Five Practical Tips for Responding to Online Criticism

November 11, 2019
Brandon S. Harter

One of the most common issues I am asked about is what a small business can do about online criticism. Here are five practical tips any business can use to help manage their online reputation.

  1. Know What is Being Said About You

To effectively manage your online reputation, you need to know what is being said about your business. Keep an eye on the platforms that matter most to you. For a professional services business like mine, that means watching platforms like LinkedIn. But for other businesses Facebook, Twitter, or Amazon might be more important. And almost every business benefits from keeping an eye on Google’s reviews.

And try to keep an eye on what is being said in the news because many online newspapers allow comments to be posted after articles. We use Google Alerts to get automatic email notifications when our firm or attorneys are mentioned online.

  1. Respond, But Remember You Cannot Argue with Crazy

It is important not to ignore online criticism. But you also cannot argue with a crazy customer.

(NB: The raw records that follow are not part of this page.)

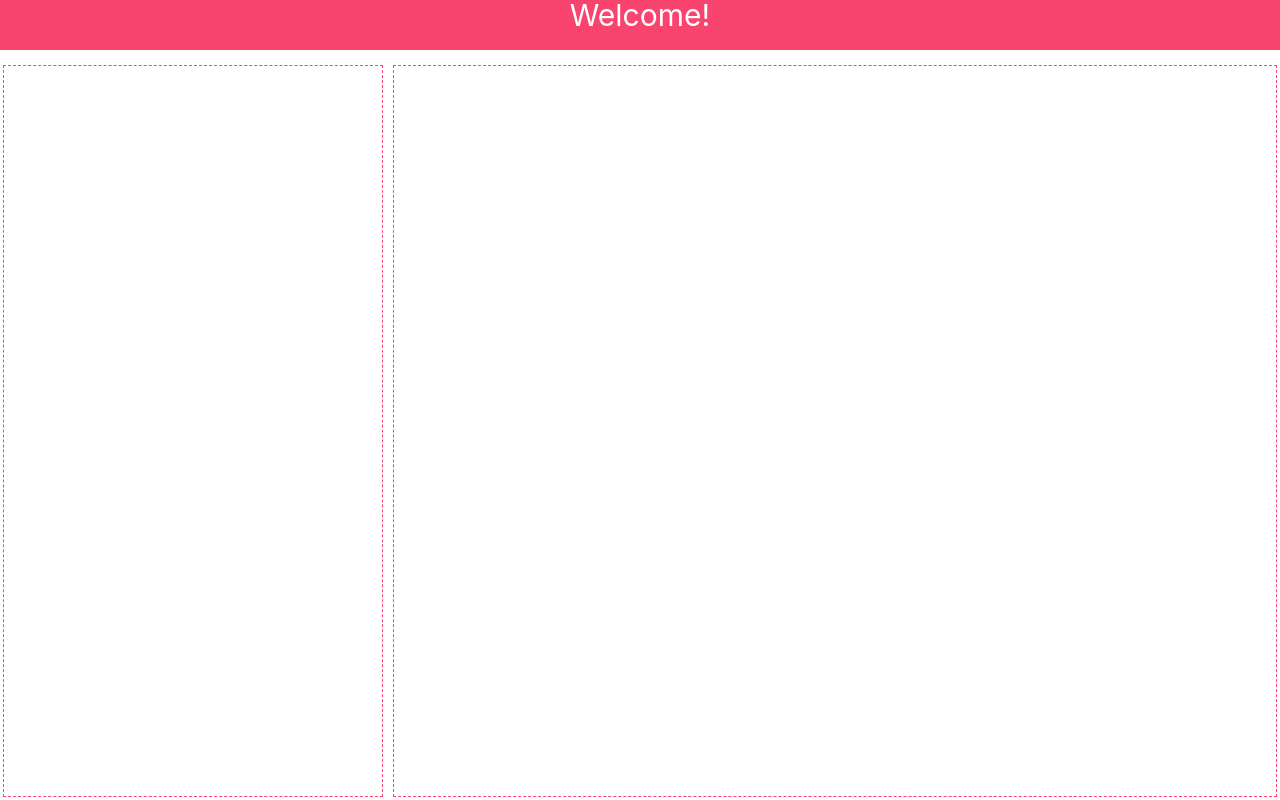
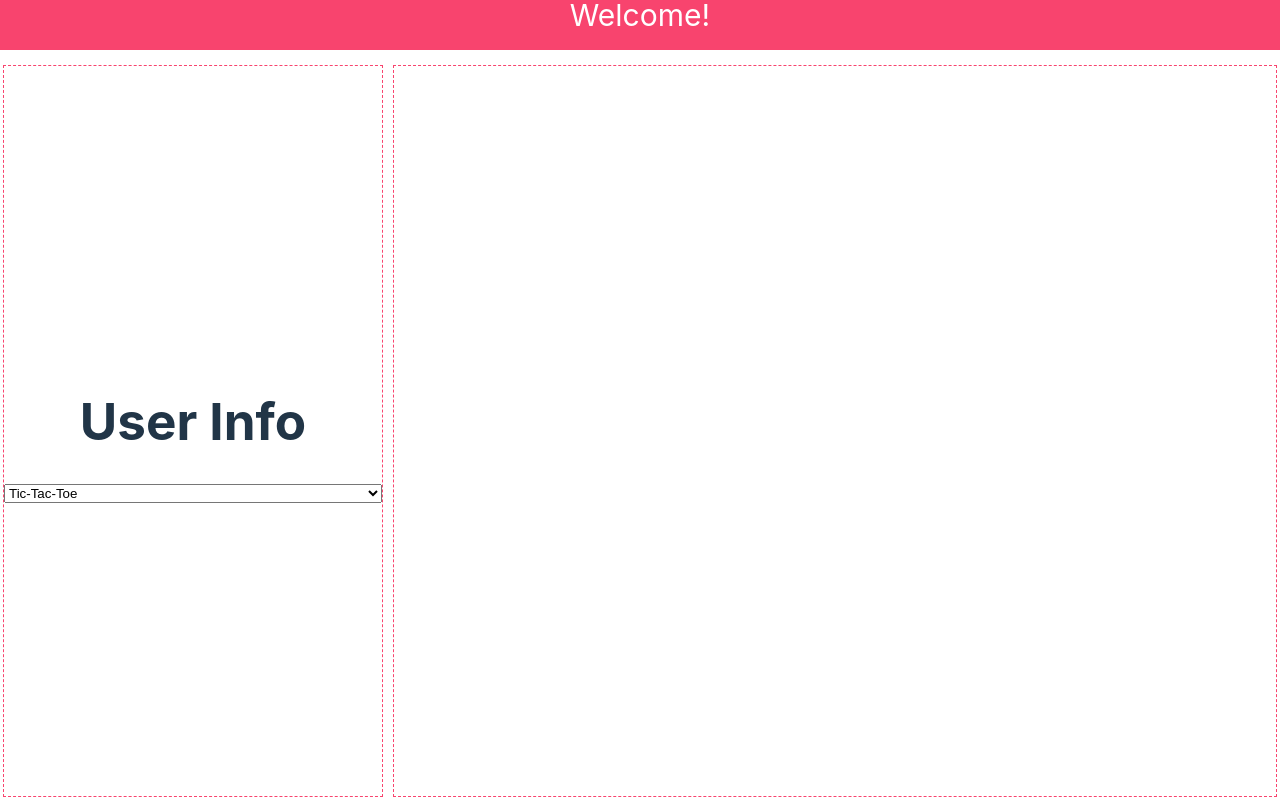
Before and after one commit to anhdang00/BpReactApp, a React (Vite) app: page / in a window 1280 px wide. Built offline with nearby package versions, Linux system fonts and the light colour scheme.

Commit message:
create user panel

```diff
--- a/src/Lobby/index.jsx
+++ b/src/Lobby/index.jsx
@@ -6,7 +6,19 @@ export default function Lobby(){
     return <div className="lobby-container">
         <nav>Welcome!</nav>
         <div className="lobby-main">
-            <div></div>
+            <div
+                style={{
+                    display: 'flex',
+                    flexDirection: 'column',
+                    justifyContent: 'center',
+                }}>
+                <h1>User Info</h1>
+                <select>
+                    <option>Tic-Tac-Toe</option>
+                    <option>Event 2</option>
+                    <option>Event 3</option>
+                </select>
+            </div>
             <div></div>
         </div>
     </div>
```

Remember that the primary purpose of responding to an online critique is not to resolve that customer’s situation (more on that below). The purpose is so the rest of the world reading the criticism can see you responded in an empathetic and respectful manner. Use some form of “we are sorry to hear you had a bad experience,” but do not use a stock response. Craft each response based upon the criticism leveled. That shows you are aware of the concern and care about it.

  1. Engage with the Unhappy Customer Offline

So, if the online response is primarily for others who see it, what about the customer who was unhappy? This is better handled off-line. Ask them to call you or come back to your store. You will be much more likely to resolve the situation that way. And they are likely to be more reasonable talking to you then when they can hide behind the anonymity of the internet. Plus, you can offer things like a discount or refund you do not want to trumpet to the world in an online response.

Photo by Kobu Agency on Unsplash.

  1. Take Advantage of What the Platform Allows You to Control

When preparing a response, it also helps to know your rights in a particular platform. For example, sellers on Amazon can respond so it shows that you are the seller of the product being discussed. This is much more effective than simply using your personal Amazon account to respond to another individual.

Some platforms also enable you to disable messages for a period of time. This can be effective if someone is attempting to get friends or family members to spam your site with negative reviews. Turning off reviews can allow the situation to cool down and keeps the situation from spiraling out of control.

  1. Wash Out Negative Reviews with a Sea of Happy Responses

One of the most effective ways to manage negative reviews is to already have a large set of positive responses surrounding them. No one expects your business to be perfect. A business who has absolutely no negative reviews is highly suspicious because it looks like they delete all the negative comments about them. (And for this reason, I rarely recommend deleting a negative review, assuming you can even do so, unless it is truly threatening or offensive).

Notice that none of these tips required a technology attorney like me to help you get resolution. That’s because many online criticism issues are better handled outside the courts. So, when should you come to see a lawyer like me? If you have a competitor or former employee artificially generating negative messages, then it’s time for a lawyer. Similarly, if someone is getting online followers who have never used your business to post, it’s time to seek legal help. But until then, be mindful of what is being said about you online, respond with respect, and encourage your happy customers to post positive things about you.

Brandon Harter is a litigator and technology guru at Russell, Krafft & Gruber, LLP, in Lancaster, Pennsylvania. He received his law degree from William & Mary Law School and advises clients on issues of Civil Litigation & Dispute ResolutionMunicipal Law, and chairs the firm’s Tech Law Group.